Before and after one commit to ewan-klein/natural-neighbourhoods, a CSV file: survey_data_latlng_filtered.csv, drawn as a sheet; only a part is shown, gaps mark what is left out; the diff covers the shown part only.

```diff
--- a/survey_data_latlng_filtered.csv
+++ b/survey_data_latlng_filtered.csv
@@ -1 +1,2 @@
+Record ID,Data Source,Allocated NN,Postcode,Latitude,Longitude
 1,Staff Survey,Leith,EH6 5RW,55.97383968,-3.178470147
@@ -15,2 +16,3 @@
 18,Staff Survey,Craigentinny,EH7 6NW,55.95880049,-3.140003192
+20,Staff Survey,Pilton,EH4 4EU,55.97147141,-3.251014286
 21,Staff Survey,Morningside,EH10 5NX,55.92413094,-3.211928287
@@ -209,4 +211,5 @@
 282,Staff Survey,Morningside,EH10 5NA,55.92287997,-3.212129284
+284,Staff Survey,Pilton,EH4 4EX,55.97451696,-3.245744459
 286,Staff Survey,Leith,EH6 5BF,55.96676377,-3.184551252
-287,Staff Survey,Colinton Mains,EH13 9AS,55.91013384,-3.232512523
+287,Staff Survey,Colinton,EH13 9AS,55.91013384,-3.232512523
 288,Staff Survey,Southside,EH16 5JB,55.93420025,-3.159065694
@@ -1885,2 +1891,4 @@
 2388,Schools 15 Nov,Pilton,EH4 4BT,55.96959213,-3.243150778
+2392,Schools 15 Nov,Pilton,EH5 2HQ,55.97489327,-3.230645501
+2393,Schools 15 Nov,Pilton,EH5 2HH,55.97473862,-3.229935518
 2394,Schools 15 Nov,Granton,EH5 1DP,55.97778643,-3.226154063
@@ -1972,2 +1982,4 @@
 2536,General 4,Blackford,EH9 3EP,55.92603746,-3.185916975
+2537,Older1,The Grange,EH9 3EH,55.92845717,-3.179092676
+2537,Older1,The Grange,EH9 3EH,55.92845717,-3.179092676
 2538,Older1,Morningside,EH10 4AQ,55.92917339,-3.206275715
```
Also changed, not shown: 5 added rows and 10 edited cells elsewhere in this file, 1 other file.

* * * * *

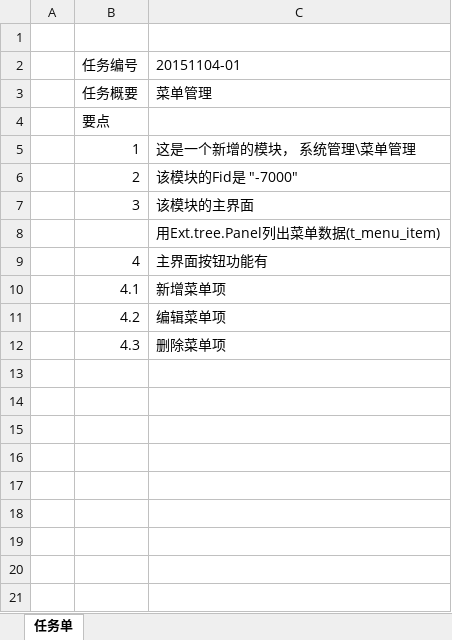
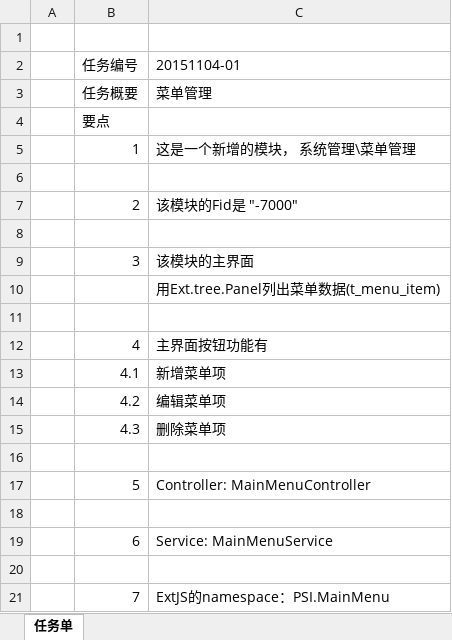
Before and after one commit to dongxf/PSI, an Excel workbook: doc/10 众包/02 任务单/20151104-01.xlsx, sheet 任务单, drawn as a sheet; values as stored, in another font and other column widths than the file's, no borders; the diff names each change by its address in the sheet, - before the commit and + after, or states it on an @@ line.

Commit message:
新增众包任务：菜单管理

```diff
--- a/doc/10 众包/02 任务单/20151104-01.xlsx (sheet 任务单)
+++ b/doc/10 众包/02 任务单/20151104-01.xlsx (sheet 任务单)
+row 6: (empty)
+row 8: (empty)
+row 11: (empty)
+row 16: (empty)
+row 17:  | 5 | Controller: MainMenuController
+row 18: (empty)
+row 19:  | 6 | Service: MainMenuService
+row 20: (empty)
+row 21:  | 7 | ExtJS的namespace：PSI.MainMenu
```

* * * * *

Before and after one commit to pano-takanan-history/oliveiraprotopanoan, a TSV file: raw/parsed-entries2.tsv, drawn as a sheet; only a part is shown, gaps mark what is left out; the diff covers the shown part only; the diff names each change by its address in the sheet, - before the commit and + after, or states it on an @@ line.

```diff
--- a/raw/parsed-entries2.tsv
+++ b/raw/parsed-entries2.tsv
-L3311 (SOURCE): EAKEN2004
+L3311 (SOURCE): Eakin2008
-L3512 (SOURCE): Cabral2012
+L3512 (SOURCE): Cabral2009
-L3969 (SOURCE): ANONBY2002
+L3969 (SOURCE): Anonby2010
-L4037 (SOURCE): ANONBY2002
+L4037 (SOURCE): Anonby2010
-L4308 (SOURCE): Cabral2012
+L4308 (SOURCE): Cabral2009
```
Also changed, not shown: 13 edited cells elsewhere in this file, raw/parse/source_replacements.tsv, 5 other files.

* * * * *

All lines in the listing above between the line with "shown part only." and the line with "Also changed, not shown: 5", inclusive, should be set down exactly, and no line outside that range.

Before and after one commit to ewan-klein/natural-neighbourhoods, a CSV file: survey_data_latlng_filtered.csv, drawn as a sheet; only a part is shown, gaps mark what is left out; the diff covers the shown part only.

```diff
--- a/survey_data_latlng_filtered.csv
+++ b/survey_data_latlng_filtered.csv
@@ -1 +1,2 @@
+Record ID,Data Source,Allocated NN,Postcode,Latitude,Longitude
 1,Staff Survey,Leith,EH6 5RW,55.97383968,-3.178470147
@@ -15,2 +16,3 @@
 18,Staff Survey,Craigentinny,EH7 6NW,55.95880049,-3.140003192
+20,Staff Survey,Pilton,EH4 4EU,55.97147141,-3.251014286
 21,Staff Survey,Morningside,EH10 5NX,55.92413094,-3.211928287
@@ -209,4 +211,5 @@
 282,Staff Survey,Morningside,EH10 5NA,55.92287997,-3.212129284
+284,Staff Survey,Pilton,EH4 4EX,55.97451696,-3.245744459
 286,Staff Survey,Leith,EH6 5BF,55.96676377,-3.184551252
-287,Staff Survey,Colinton Mains,EH13 9AS,55.91013384,-3.232512523
+287,Staff Survey,Colinton,EH13 9AS,55.91013384,-3.232512523
 288,Staff Survey,Southside,EH16 5JB,55.93420025,-3.159065694
@@ -1885,2 +1891,4 @@
 2388,Schools 15 Nov,Pilton,EH4 4BT,55.96959213,-3.243150778
+2392,Schools 15 Nov,Pilton,EH5 2HQ,55.97489327,-3.230645501
+2393,Schools 15 Nov,Pilton,EH5 2HH,55.97473862,-3.229935518
 2394,Schools 15 Nov,Granton,EH5 1DP,55.97778643,-3.226154063
@@ -1972,2 +1982,4 @@
 2536,General 4,Blackford,EH9 3EP,55.92603746,-3.185916975
+2537,Older1,The Grange,EH9 3EH,55.92845717,-3.179092676
+2537,Older1,The Grange,EH9 3EH,55.92845717,-3.179092676
 2538,Older1,Morningside,EH10 4AQ,55.92917339,-3.206275715
```
Also changed, not shown: 5 added rows and 10 edited cells elsewhere in this file, 1 other file.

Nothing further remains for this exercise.